Child support payments are supposed to be paid based on a schedule set by the courts. They determine the amount and how frequently it must be paid, as well as how long it will continue to be paid. Usually, child support is mandated until the child is 18 or graduates high school, but that can vary in some situations.
Of course, all this assumes an ideal world—and the world we live in is anything but ideal. There are many instances where parents get behind on payments or are required to pay more because of a change in circumstances or the cost of living, for example. In that case, many parents wonder whether they could be subject to paying a lump sum instead of regular, smaller payments.
Although the laws vary from one state to the next, there are several instances where it’s quite possible that lump-sum payments could be ordered. In some cases, they may even be ordered and taken in the form of garnishment. This ensures that the individual responsible for paying can’t say they don’t have the money.
The best thing that you can do is to hire a reputable divorce attorney that can help you with all aspects of the process, including the aftermath and trying to ensure that the children are taken care of. There may be circumstances where these payments are required by the courts, even if they aren’t requested by one of the spouses. But because of all the variables, it’s best to just have your own dedicated attorney to answer all of your case-specific questions.
Under What Circumstances Would Lump-Sum Child Support Be Paid?
The courts can order a lump-sum payment to be made to catch up on arrears, or child support payments that are behind. For example, if a parent lost their job and got behind but they are now working a better job with more income, the court may order them to pay the arrears in full by a certain date. They may also request a larger lump-sum payment that isn’t the full amount, but that helps put a dent in the past due balance much faster than a smaller weekly or other regular payment.
If there is a change in the amount of child support that was not implemented right away, a parent might find themselves behind because they weren’t paying what they should through little fault of their own. This is another instance when lump-sum payments might be ordered by the courts. You will have to talk to your lawyer so that you know what to expect in your specific case.
Is Lump-Sum Child Support Taxable?
Lump-sum payments are made from income that has already been taxed, like all child support payments. Therefore, no child support is considered taxable. It’s also not able to be deducted from your taxes, unlike alimony payments, which may be considered taxable or deductible in certain circumstances.
Parents may be able to claim a child as a dependent on their tax return.
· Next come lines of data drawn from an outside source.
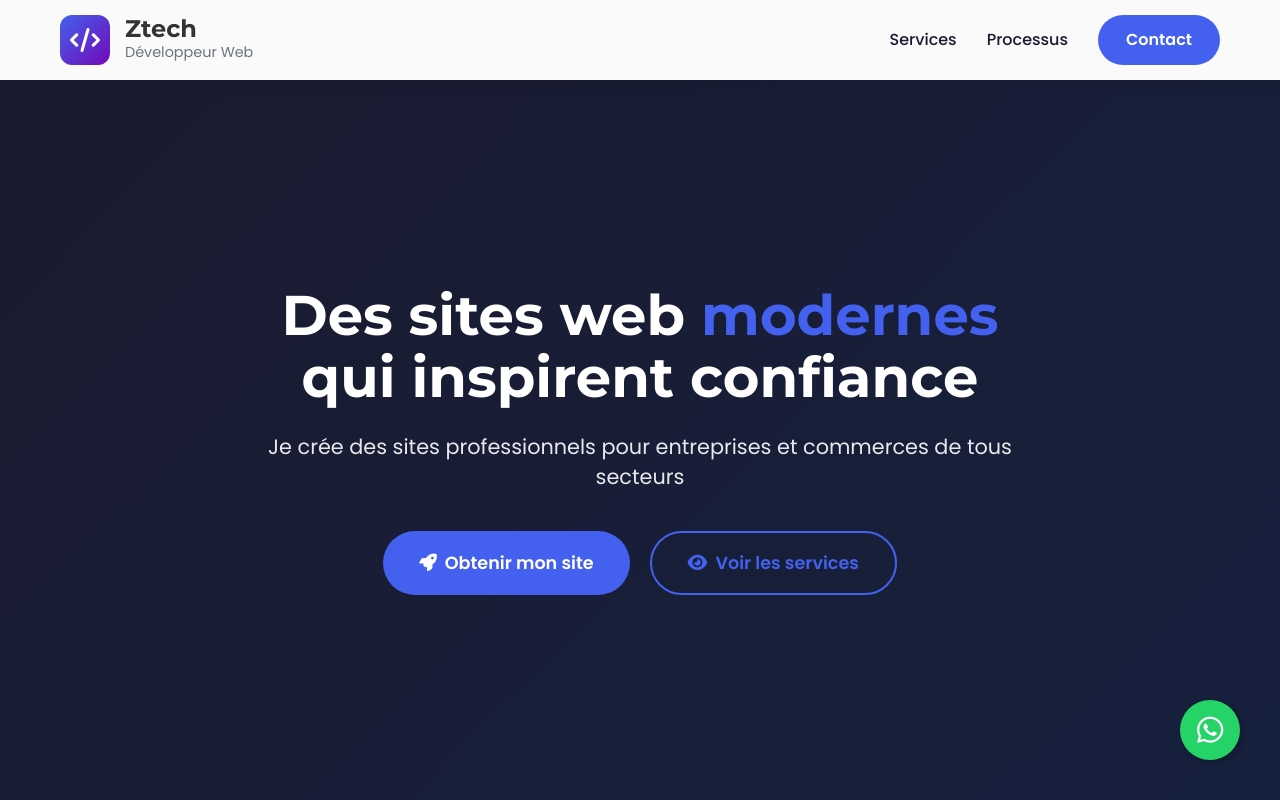
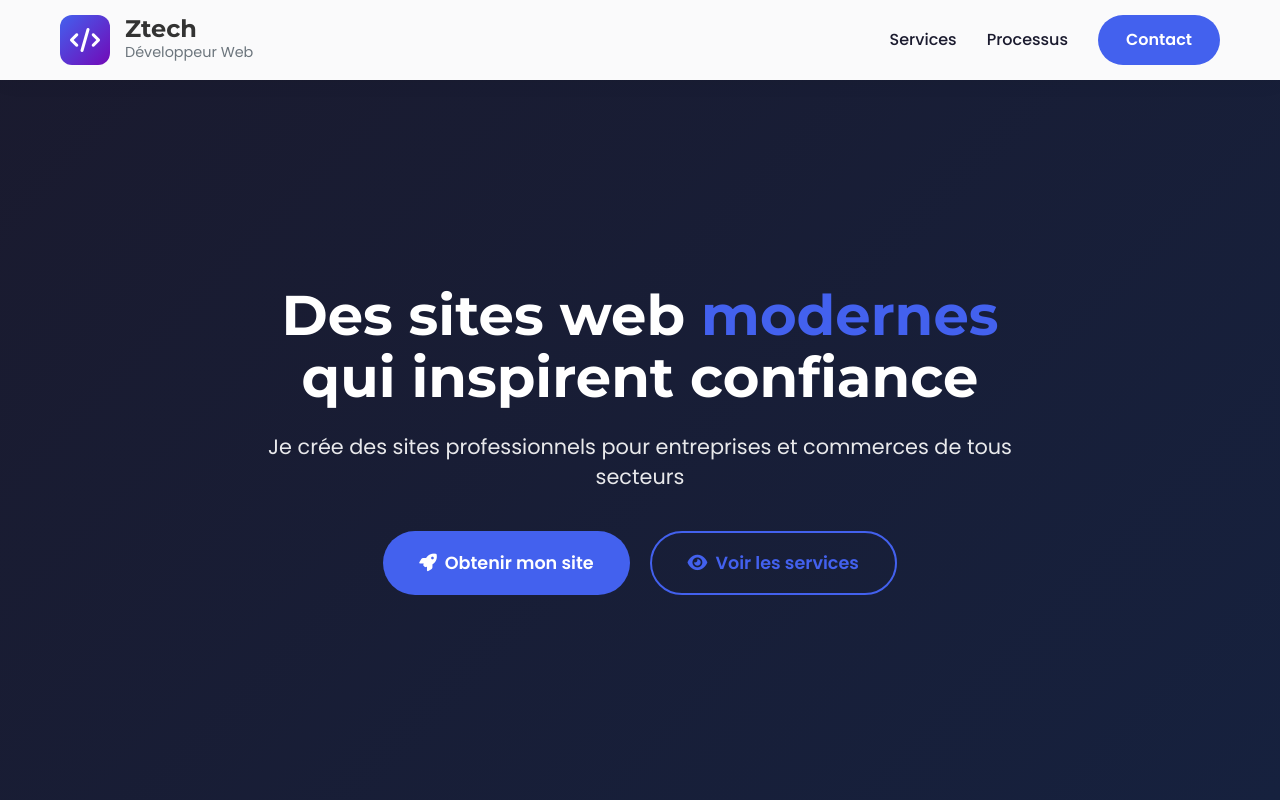
Before and after one commit to zaidelhaouari/Ztech, a plain HTML site: page index.html in a window 1280 px wide. Shown: the top 800 px of the page. Drawn offline with nearby package versions, Linux system fonts and the light colour scheme.

Commit message:
Update index.html

```diff
--- a/index.html
+++ b/index.html
@@ -729,33 +729,7 @@
       margin: 0 3px;
     }
 
-    /* WhatsApp Float optimisé mobile */
-    .whatsapp-float {
-      position: fixed;
-      width: clamp(50px, 10vw, 60px);
-      height: clamp(50px, 10vw, 60px);
-      bottom: clamp(20px, 4vw, 40px);
-      right: clamp(20px, 4vw, 40px);
-      background-color: #25d366;
-      color: #FFF;
-      border-radius: 50px;
-      text-align: center;
-      font-size: clamp(24px, 5vw, 30px);
-      box-shadow: 2px 2px 8px rgba(0, 0, 0, 0.3);
-      z-index: 999;
-      display: flex;
-      align-items: center;
-      justify-content: center;
-      text-decoration: none;
-      transition: var(--transition);
-      -webkit-tap-highlight-color: transparent;
-    }
 
-    .whatsapp-float:hover {
-      color: white;
-      background-color: #128C7E;
-      transform: scale(1.1);
-    }
 
     /* Animations */
     @keyframes fadeInUp {
```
However, this can only be done by one parent, so in the case of separation or divorce, it will have to be agreed upon as to who gets to claim which children on the taxes. The courts may also dictate this if the parents can’t agree, or if there is a child support issue that could be resolved by changing the dependent claimant.
Always consult your accountant or tax attorney before filing taxes after a divorce. This will ensure that you cover everything and make the right deductions and claims, which can impact the future child support payments that you’re required to make. If your taxes show that you’re making less, after all, the courts can’t expect you to pay the same amount as you were paying before. It’s a lot of negotiation, but it’s worth it and it’s simple when you’ve got a lawyer on your side.
What if Lump-Sum Payments Aren’t Feasible?
Some parents simply can’t afford to spend a lot of money at once. Even though they love their children and they want to support them, being held accountable for a large lump-sum payment could be insurmountable, even to the most dedicated. For example, if a parent only makes $500 a week and the court wants to take a lump-sum payment to catch up arrears in the amount of $1,200, that would cost them nearly two and a half paychecks, which is a significant portion of income.
In those instances, people may be able to petition the court for payment arrangements or to be able to lower the lump-sum payment amount to something more feasible. After all, everyone wants the same thing here: for the children to get the support they deserve, both financially and otherwise. If you show the courts that you’re willing to work with them, they’ll be more likely to help you come to the right solution.
The Bottom Line
Going through a divorce is a tricky process. It can also get expensive. It’s natural to worry about things like child support payments and how they’re made. The best thing that you can do is to be honest with the courts, hold up your end of the bargain, and get a reputable lawyer who can help you navigate the process. Child support is the least that kids deserve and if lump-sum payments are deemed necessary by the courts, they may be ordered in just about any case. If you’re the parent fighting to get support, this can give you some peace of mind that your child will get what they are owed.